- _Exercise requirements_: For the data below, please report each line where the word "Friday" is found.

━━━━━ Dataset extract ━━━━━

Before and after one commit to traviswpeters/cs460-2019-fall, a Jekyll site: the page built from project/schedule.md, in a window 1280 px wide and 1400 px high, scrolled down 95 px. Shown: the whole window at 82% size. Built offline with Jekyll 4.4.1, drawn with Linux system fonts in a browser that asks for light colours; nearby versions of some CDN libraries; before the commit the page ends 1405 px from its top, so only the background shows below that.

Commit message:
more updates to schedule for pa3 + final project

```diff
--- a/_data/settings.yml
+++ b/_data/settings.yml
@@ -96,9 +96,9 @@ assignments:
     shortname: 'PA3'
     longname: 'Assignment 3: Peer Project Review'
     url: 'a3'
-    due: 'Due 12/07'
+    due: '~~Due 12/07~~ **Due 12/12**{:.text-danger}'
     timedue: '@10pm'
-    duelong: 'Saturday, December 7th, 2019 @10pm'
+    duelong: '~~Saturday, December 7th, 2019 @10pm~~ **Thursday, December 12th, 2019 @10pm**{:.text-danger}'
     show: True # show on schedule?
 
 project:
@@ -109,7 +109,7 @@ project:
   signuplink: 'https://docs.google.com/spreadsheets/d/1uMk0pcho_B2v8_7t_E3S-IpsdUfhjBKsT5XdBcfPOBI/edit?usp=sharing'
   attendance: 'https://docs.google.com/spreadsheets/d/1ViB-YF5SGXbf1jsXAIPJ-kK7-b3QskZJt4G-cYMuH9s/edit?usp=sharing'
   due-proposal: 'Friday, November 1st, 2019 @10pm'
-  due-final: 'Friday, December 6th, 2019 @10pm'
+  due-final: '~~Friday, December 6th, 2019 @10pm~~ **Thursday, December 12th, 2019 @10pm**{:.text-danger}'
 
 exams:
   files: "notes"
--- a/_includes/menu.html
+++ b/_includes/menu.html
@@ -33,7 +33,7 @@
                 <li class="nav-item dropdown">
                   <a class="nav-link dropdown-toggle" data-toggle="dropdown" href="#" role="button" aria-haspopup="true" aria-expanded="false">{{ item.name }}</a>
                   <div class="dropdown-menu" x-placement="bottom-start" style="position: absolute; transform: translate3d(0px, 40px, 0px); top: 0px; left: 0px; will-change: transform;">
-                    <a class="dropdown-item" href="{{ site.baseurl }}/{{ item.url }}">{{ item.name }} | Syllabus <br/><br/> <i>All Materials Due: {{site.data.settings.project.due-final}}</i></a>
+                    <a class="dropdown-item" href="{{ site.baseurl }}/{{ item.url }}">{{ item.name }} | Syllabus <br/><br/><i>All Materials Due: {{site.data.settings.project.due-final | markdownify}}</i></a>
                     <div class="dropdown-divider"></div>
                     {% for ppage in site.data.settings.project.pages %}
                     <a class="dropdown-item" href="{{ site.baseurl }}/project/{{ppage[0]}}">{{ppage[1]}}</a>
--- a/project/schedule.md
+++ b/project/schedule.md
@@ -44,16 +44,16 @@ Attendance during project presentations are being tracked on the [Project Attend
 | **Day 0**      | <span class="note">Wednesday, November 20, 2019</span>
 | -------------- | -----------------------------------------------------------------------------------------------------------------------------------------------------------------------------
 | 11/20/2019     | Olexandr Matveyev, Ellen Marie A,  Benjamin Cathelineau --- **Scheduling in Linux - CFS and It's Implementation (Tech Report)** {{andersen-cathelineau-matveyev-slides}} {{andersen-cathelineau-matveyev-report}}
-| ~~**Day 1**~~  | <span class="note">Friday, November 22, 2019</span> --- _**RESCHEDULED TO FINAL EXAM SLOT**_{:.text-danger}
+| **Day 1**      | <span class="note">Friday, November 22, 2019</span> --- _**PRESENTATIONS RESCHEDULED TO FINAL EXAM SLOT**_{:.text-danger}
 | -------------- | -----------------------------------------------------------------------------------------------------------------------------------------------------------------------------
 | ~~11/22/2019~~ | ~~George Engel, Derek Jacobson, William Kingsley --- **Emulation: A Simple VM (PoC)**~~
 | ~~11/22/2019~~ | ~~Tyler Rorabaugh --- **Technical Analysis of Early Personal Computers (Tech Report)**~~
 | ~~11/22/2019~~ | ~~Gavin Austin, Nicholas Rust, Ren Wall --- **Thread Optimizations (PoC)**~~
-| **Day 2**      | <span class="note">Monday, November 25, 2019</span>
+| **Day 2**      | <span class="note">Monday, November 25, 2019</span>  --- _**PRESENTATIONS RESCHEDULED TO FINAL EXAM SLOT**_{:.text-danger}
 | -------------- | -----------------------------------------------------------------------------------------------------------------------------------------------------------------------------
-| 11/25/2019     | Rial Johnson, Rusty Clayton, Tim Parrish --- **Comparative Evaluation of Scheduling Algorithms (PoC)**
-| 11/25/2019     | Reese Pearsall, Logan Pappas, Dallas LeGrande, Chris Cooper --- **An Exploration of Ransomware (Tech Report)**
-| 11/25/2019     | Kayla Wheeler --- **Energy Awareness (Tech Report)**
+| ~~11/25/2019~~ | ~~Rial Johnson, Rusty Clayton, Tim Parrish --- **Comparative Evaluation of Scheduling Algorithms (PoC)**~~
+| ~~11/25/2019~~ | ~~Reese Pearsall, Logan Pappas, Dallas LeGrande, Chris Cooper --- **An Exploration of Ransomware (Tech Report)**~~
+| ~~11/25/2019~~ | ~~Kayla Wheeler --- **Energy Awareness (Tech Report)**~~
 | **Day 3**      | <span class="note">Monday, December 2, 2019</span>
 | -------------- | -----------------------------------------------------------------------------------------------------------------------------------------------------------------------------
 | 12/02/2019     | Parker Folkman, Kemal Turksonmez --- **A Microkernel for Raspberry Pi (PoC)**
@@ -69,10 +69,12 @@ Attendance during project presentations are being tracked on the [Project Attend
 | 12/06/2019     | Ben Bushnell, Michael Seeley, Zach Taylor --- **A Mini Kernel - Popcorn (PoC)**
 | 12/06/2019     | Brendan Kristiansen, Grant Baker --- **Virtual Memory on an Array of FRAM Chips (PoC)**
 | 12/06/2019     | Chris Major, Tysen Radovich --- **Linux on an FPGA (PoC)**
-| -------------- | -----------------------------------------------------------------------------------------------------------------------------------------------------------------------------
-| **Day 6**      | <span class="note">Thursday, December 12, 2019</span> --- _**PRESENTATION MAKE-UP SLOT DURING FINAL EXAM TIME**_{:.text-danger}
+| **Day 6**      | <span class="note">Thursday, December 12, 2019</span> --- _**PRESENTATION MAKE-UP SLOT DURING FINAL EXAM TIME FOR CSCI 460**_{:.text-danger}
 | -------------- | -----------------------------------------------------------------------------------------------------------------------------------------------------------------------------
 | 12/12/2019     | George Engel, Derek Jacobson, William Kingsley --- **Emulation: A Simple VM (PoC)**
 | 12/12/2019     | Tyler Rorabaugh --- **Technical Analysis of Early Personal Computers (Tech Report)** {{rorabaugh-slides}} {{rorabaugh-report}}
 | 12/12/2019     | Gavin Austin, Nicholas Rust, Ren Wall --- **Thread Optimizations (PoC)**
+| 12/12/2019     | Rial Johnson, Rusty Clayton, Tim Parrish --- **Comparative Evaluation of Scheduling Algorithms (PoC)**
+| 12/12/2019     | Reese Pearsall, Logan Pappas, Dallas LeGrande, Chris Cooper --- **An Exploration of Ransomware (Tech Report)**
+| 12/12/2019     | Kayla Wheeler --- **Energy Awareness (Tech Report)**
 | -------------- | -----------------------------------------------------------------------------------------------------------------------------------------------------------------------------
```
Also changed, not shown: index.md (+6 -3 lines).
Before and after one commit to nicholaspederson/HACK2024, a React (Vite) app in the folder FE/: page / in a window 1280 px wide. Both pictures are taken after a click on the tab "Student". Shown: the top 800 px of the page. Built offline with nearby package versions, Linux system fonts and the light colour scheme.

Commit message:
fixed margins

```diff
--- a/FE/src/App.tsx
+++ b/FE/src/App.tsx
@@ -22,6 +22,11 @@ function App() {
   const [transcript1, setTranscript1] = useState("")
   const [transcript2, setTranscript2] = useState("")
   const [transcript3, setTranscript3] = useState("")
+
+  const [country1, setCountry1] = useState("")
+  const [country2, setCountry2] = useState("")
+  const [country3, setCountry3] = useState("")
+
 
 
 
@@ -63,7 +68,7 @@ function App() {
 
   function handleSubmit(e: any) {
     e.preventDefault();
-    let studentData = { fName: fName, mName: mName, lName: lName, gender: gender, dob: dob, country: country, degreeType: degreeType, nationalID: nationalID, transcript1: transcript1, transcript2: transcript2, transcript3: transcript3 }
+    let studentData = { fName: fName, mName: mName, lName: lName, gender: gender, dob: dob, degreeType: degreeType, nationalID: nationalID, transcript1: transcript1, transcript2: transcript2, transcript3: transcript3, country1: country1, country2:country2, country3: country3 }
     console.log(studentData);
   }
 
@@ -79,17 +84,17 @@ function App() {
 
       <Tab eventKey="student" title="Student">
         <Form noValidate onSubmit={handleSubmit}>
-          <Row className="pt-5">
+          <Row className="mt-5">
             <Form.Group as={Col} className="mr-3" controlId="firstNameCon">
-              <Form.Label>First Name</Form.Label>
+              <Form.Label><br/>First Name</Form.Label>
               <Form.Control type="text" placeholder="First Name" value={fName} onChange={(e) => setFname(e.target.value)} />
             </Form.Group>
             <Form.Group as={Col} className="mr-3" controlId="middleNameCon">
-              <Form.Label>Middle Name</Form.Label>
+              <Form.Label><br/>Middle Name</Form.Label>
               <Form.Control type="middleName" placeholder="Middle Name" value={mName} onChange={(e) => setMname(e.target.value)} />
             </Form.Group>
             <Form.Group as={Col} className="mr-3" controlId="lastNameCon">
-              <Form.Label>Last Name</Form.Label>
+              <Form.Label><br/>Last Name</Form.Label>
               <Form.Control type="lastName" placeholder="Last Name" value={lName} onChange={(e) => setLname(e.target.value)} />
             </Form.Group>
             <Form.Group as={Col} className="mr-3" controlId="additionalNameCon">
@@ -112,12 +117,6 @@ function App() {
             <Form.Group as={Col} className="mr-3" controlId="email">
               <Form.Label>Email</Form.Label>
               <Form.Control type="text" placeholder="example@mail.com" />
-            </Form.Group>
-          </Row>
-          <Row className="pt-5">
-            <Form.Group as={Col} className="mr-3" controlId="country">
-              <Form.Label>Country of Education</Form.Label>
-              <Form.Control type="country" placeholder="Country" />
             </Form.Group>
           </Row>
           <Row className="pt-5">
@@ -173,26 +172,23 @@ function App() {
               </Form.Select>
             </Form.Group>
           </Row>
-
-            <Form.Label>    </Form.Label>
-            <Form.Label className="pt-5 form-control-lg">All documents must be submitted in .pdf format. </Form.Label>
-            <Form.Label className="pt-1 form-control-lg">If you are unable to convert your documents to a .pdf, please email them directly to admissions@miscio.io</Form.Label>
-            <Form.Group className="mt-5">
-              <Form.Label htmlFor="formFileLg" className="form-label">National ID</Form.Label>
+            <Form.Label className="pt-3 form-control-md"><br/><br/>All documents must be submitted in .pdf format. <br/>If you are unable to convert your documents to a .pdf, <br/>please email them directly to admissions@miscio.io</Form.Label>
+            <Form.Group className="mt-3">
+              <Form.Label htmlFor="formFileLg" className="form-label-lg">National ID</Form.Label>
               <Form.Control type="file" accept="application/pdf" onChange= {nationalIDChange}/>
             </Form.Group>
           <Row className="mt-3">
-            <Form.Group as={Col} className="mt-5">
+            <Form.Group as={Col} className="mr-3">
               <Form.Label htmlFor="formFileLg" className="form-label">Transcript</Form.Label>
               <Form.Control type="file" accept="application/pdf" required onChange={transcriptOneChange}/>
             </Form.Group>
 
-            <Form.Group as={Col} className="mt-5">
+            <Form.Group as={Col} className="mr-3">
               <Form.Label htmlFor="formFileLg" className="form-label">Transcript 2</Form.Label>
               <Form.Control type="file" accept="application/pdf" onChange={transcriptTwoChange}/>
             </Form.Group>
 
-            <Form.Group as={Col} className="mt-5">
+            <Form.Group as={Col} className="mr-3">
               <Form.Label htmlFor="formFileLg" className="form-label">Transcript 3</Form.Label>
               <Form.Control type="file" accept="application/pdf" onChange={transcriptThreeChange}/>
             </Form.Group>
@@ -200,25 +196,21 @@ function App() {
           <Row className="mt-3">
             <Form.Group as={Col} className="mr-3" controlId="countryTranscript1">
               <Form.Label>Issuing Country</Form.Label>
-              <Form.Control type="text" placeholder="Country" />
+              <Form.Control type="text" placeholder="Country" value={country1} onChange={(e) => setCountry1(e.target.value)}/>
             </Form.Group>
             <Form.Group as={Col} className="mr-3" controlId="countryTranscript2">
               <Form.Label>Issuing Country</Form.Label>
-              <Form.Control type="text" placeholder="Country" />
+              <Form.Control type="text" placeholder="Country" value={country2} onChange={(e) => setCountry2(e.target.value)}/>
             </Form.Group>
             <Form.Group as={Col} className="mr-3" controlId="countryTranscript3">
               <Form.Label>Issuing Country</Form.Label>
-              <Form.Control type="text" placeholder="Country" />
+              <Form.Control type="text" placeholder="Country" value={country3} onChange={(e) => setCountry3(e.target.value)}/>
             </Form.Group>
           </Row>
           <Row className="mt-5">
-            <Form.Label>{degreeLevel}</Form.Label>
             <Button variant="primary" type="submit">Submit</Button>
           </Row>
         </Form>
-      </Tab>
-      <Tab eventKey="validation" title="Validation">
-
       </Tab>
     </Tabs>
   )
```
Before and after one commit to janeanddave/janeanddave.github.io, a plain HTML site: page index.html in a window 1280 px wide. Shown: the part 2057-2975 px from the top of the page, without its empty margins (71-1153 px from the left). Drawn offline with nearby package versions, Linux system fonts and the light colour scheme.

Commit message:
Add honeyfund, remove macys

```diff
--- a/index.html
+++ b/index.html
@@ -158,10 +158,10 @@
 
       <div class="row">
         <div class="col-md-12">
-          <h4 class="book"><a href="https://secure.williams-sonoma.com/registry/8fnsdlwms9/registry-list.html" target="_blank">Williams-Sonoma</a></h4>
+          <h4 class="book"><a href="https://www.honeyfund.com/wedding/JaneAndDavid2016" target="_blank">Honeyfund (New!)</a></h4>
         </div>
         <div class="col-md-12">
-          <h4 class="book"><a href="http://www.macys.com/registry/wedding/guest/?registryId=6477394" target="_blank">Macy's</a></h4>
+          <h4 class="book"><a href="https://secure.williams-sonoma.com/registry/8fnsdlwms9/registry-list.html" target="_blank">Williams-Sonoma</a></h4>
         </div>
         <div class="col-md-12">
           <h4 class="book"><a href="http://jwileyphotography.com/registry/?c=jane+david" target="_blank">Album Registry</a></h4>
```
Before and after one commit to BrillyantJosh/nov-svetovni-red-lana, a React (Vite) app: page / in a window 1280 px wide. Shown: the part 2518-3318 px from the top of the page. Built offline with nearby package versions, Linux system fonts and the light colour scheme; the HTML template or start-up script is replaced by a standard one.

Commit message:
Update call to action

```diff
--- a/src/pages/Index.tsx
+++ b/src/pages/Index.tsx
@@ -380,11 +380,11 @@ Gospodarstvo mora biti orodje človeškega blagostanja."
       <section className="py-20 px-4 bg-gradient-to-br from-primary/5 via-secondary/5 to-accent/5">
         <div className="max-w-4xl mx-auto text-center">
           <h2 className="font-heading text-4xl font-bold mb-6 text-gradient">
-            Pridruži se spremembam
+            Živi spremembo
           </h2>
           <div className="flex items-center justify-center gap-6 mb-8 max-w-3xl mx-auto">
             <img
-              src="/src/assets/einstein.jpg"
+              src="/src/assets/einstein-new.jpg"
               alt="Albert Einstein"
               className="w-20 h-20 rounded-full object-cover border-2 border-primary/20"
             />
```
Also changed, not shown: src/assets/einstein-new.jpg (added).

━━━━━

- _Reply_:
   due-proposal: 'Friday, November 1st, 2019 @10pm'
-  due-final: 'Friday, December 6th, 2019 @10pm'
+  due-final: '~~Friday, December 6th, 2019 @10pm~~ **Thursday, December 12th, 2019 @10pm**{:.text-danger}'
-| ~~**Day 1**~~  | <span class="note">Friday, November 22, 2019</span> --- _**RESCHEDULED TO FINAL EXAM SLOT**_{:.text-danger}
+| **Day 1**      | <span class="note">Friday, November 22, 2019</span> --- _**PRESENTATIONS RESCHEDULED TO FINAL EXAM SLOT**_{:.text-danger}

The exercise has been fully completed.